[GIVEN DATA Boundary: Start]
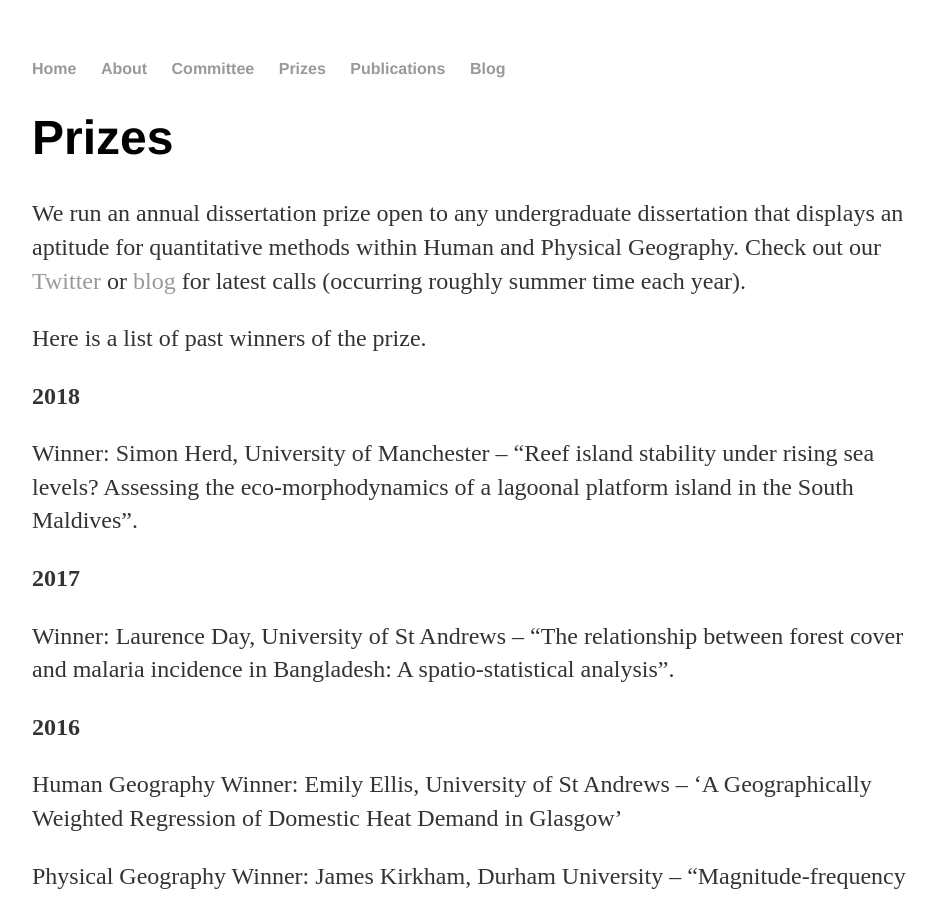
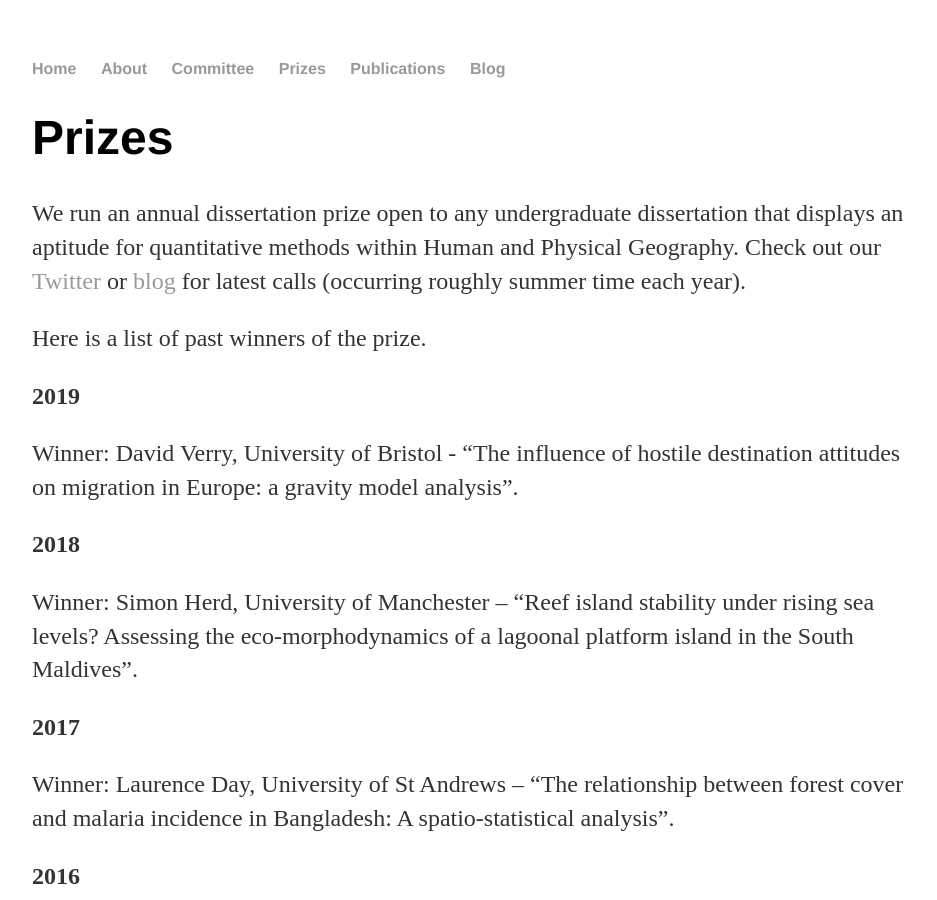
Before and after one commit to qmrg/qmrg.github.io, a Jekyll site: the page built from prizes.md, in a window 1280 px wide and 900 px high. Shown: the whole window, without its empty margins (160-1097 px from the left). Built offline with Jekyll 4.4.1, drawn with Linux system fonts in a browser that asks for light colours.

Commit message:
Update prizes.md

```diff
--- a/prizes.md
+++ b/prizes.md
@@ -8,6 +8,10 @@ title: "Prizes"
 We run an annual dissertation prize open to any undergraduate dissertation that displays an aptitude for quantitative methods within Human and Physical Geography. Check out our [Twitter](https://twitter.com/qmrg_rgs_ibg) or [blog](https://qmrg.github.io/blog) for latest calls (occurring roughly summer time each year).
 
 Here is a list of past winners of the prize.
+
+**2019**
+
+Winner: David Verry, University of Bristol - “The influence of hostile destination attitudes on migration in Europe: a gravity model analysis”.
 
 **2018**
 
```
[GIVEN DATA Boundary: End]
ACTION ITEM: When you write out the data, keep every line exact and drop the pictures.

SOLUTION FOR THIS TASK:
Before and after one commit to qmrg/qmrg.github.io, a Jekyll site: the page built from prizes.md, in a window 1280 px wide and 900 px high. Shown: the whole window, without its empty margins (160-1097 px from the left). Built offline with Jekyll 4.4.1, drawn with Linux system fonts in a browser that asks for light colours.

Commit message:
Update prizes.md

```diff
--- a/prizes.md
+++ b/prizes.md
@@ -8,6 +8,10 @@ title: "Prizes"
 We run an annual dissertation prize open to any undergraduate dissertation that displays an aptitude for quantitative methods within Human and Physical Geography. Check out our [Twitter](https://twitter.com/qmrg_rgs_ibg) or [blog](https://qmrg.github.io/blog) for latest calls (occurring roughly summer time each year).
 
 Here is a list of past winners of the prize.
+
+**2019**
+
+Winner: David Verry, University of Bristol - “The influence of hostile destination attitudes on migration in Europe: a gravity model analysis”.
 
 **2018**
 
```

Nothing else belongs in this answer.